Input for this task
☆ ☆ ☆

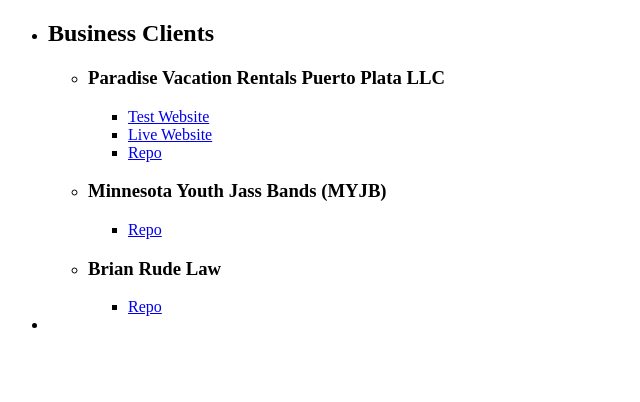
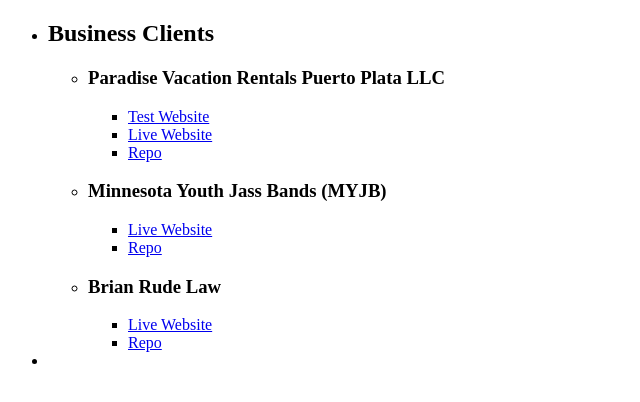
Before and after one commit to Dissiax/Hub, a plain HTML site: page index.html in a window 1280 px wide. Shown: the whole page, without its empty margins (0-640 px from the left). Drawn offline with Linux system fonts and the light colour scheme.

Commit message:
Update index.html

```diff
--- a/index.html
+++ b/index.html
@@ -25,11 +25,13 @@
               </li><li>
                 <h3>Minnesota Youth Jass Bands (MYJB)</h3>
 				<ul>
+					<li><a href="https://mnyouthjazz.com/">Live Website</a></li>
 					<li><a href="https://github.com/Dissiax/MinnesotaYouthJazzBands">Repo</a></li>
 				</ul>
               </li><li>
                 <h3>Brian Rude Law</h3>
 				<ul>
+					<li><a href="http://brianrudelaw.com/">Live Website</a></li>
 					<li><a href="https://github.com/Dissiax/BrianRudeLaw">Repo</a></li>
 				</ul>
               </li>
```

☆ ☆ ☆

Exercise instructions
Without the pictures, restate all the entries above exactly.

Answer to this task
Before and after one commit to Dissiax/Hub, a plain HTML site: page index.html in a window 1280 px wide. Shown: the whole page, without its empty margins (0-640 px from the left). Drawn offline with Linux system fonts and the light colour scheme.

Commit message:
Update index.html

```diff
--- a/index.html
+++ b/index.html
@@ -25,11 +25,13 @@
               </li><li>
                 <h3>Minnesota Youth Jass Bands (MYJB)</h3>
 				<ul>
+					<li><a href="https://mnyouthjazz.com/">Live Website</a></li>
 					<li><a href="https://github.com/Dissiax/MinnesotaYouthJazzBands">Repo</a></li>
 				</ul>
               </li><li>
                 <h3>Brian Rude Law</h3>
 				<ul>
+					<li><a href="http://brianrudelaw.com/">Live Website</a></li>
 					<li><a href="https://github.com/Dissiax/BrianRudeLaw">Repo</a></li>
 				</ul>
               </li>
```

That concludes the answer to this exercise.